Waste management company Bingo Industries has announced it is considering a $2.3bn takeover bid offered up by an Australian private equity group.
In an update to the Australian Stock Exchange on Tuesday, Bingo confirmed media reports it had been approached by CPE Capital and a consortium of investors to acquire the company under a proposal of $3.50 per share.
The consortium includes Macquarie Group’s infrastructure arm Macquarie Infrastructure and Real Assets.
CPE’s offer at $3.50 per share is a premium to Bingo’s Monday trading price that closed at $2.74 a share. Its current market capitalisation is approximately $1.8bn.
Bingo runs waste management disposal centres and more than 300 orange-branded trucks in Melbourne and Sydney.

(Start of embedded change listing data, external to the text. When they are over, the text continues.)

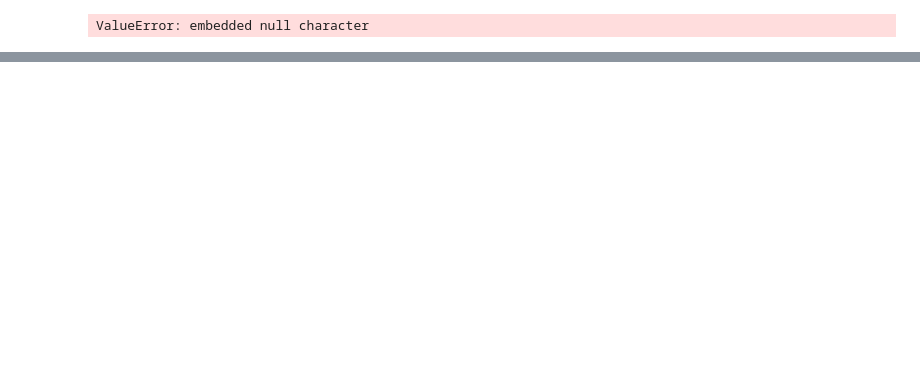
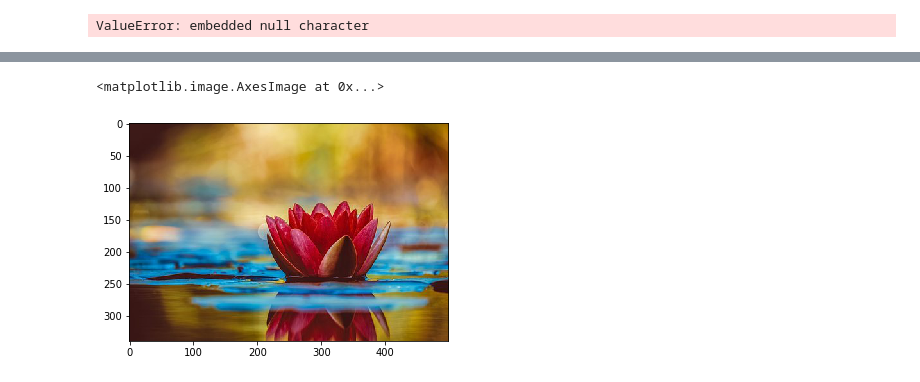
Before and after one commit to simrangrover5/Batch2pm, a Jupyter notebook: API.ipynb, the cells around one changed output, grey strips where cells are left out. Cells and saved outputs as stored; diff of their text form; code cells hidden in the pictures; blank space fills up the shorter version.

```diff
--- a/API.ipynb
+++ b/API.ipynb
@@ -118,0 +173,7 @@ PIL.PILLOW_VERSION
+# %%
+i = plt.imread("one.jpeg")
+#print(i)
+plt.imshow(i)
+# %% [output]
+<matplotlib.image.AxesImage at 0x...>
+[figure, added]
```
Also changed, not shown: parts of 13 cells of this notebook, 5 other files.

Bingo shareholders have suffered large swings in the value of their stock since the company listed on the ASX in May 2017.
In February 2019, the share price plummeted to $1.17 each after Bingo cut profit forecasts by nearly 20 per cent.
When financial markets tanked in March last year following the onset of the coronavirus pandemic, Bingo’s stock value fell to lows of $1.82 per share.
The company also noted an alternative scrip offer could be made rather than the current cash proposal.
“The proposal also references a scrip alternative that is under development that would provide all shareholders with the option of electing to receive a mix of cash and unlisted scrip consideration at a lower upfront price than the cash proposal,” the company said in a statement.
Bingo flagged it would only enter into the transactions if there was “appropriate value” for all shareholders.
The conditions of the agreement would likely require the acceptance of either offer by the company’s chief executive Daniel Tartak and its director Ian Malouf, who are both major shareholders.
“The proposal is being considered by an independent board committee of Bingo and discussions and due diligence with the consortium have been ongoing,” the statement said. “There can be no assurance that any transaction will result from discussions with the consortium.”